# [Work to be completed]
Out of the lines below, please list those that hold the string "function".

# [Excerpted data]
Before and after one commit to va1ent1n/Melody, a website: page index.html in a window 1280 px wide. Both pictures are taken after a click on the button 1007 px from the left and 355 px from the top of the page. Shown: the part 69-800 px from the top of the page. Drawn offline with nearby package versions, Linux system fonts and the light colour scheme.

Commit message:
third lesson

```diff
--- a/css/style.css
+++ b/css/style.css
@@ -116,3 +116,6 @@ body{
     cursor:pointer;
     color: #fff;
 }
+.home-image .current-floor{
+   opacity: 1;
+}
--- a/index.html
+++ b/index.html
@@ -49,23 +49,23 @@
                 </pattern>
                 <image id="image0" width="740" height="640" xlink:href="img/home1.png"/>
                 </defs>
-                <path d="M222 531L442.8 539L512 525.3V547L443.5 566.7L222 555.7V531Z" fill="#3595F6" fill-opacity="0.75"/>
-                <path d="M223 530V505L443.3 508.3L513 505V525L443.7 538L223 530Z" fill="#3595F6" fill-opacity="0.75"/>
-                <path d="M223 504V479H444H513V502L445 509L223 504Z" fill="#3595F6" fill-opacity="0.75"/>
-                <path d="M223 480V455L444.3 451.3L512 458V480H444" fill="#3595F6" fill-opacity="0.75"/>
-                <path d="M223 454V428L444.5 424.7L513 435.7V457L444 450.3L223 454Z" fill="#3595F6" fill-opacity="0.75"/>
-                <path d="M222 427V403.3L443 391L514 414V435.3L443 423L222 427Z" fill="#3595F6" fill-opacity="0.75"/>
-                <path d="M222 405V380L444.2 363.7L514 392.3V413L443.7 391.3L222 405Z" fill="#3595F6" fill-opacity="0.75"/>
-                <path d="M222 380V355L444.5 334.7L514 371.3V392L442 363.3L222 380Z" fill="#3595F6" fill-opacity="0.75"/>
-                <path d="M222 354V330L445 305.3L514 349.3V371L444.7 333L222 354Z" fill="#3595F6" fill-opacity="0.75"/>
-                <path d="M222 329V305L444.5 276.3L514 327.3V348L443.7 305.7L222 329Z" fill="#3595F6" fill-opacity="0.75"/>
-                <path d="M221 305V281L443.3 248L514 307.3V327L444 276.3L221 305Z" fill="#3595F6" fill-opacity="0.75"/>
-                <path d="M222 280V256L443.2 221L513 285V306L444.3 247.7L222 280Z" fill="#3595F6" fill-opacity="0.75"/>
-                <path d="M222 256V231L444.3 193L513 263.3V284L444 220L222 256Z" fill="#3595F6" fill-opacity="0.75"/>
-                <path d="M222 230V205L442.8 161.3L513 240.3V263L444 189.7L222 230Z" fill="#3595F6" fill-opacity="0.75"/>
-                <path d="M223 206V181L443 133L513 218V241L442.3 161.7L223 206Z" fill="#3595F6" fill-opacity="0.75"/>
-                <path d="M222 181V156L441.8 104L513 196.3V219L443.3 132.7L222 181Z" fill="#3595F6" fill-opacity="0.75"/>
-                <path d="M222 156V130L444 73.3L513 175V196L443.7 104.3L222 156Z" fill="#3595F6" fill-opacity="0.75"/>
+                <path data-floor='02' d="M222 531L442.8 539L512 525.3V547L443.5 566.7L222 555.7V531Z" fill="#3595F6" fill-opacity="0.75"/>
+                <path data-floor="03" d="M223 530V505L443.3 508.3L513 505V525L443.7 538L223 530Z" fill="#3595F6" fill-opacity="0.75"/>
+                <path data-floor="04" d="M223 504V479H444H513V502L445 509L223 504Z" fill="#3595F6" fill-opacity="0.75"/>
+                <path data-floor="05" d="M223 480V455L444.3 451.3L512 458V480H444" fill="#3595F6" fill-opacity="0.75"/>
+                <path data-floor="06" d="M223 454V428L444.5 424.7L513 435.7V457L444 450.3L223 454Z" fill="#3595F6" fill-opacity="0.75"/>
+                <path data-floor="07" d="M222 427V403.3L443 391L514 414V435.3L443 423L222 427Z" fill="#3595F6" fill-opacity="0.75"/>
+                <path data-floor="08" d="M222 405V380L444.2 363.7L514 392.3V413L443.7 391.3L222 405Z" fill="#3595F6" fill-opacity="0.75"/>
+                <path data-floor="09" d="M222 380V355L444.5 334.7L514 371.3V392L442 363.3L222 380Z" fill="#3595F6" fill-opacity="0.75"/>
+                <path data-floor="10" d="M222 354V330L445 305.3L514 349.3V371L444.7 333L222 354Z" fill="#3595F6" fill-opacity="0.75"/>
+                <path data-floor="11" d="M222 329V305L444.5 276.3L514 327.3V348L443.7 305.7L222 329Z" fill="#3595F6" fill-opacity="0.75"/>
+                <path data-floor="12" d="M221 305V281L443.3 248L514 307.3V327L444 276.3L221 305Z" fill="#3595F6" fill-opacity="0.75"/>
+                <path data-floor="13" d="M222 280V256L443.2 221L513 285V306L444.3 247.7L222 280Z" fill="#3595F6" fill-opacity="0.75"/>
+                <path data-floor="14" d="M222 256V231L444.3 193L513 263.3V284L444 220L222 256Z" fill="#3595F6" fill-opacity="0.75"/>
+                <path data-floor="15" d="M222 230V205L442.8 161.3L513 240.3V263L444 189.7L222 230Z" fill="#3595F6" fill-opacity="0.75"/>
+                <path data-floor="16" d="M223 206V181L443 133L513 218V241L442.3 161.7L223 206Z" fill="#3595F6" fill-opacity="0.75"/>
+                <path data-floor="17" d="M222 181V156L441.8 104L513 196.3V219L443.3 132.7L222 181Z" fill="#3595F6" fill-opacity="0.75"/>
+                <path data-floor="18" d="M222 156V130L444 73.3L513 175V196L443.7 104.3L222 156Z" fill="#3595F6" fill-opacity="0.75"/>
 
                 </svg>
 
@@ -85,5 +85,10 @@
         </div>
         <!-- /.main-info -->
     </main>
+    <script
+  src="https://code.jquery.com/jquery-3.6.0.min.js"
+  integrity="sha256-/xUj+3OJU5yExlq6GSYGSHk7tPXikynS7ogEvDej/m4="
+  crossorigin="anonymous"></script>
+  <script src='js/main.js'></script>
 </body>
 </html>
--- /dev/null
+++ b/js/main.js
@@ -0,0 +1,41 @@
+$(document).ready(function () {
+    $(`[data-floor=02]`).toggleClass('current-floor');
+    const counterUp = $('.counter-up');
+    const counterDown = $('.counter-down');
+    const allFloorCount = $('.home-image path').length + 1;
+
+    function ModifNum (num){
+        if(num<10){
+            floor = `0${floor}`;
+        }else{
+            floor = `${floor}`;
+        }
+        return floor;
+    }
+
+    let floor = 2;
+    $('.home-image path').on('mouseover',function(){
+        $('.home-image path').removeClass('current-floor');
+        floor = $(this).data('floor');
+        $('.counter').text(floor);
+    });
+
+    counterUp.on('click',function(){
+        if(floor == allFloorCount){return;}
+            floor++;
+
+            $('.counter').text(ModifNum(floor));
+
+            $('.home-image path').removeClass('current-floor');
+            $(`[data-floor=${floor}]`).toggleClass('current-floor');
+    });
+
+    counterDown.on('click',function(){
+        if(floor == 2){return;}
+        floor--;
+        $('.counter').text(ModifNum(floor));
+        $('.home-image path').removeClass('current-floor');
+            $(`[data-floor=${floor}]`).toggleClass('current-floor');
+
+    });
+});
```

# [Task result]
+$(document).ready(function () {
+    function ModifNum (num){
+    $('.home-image path').on('mouseover',function(){
+    counterUp.on('click',function(){
+    counterDown.on('click',function(){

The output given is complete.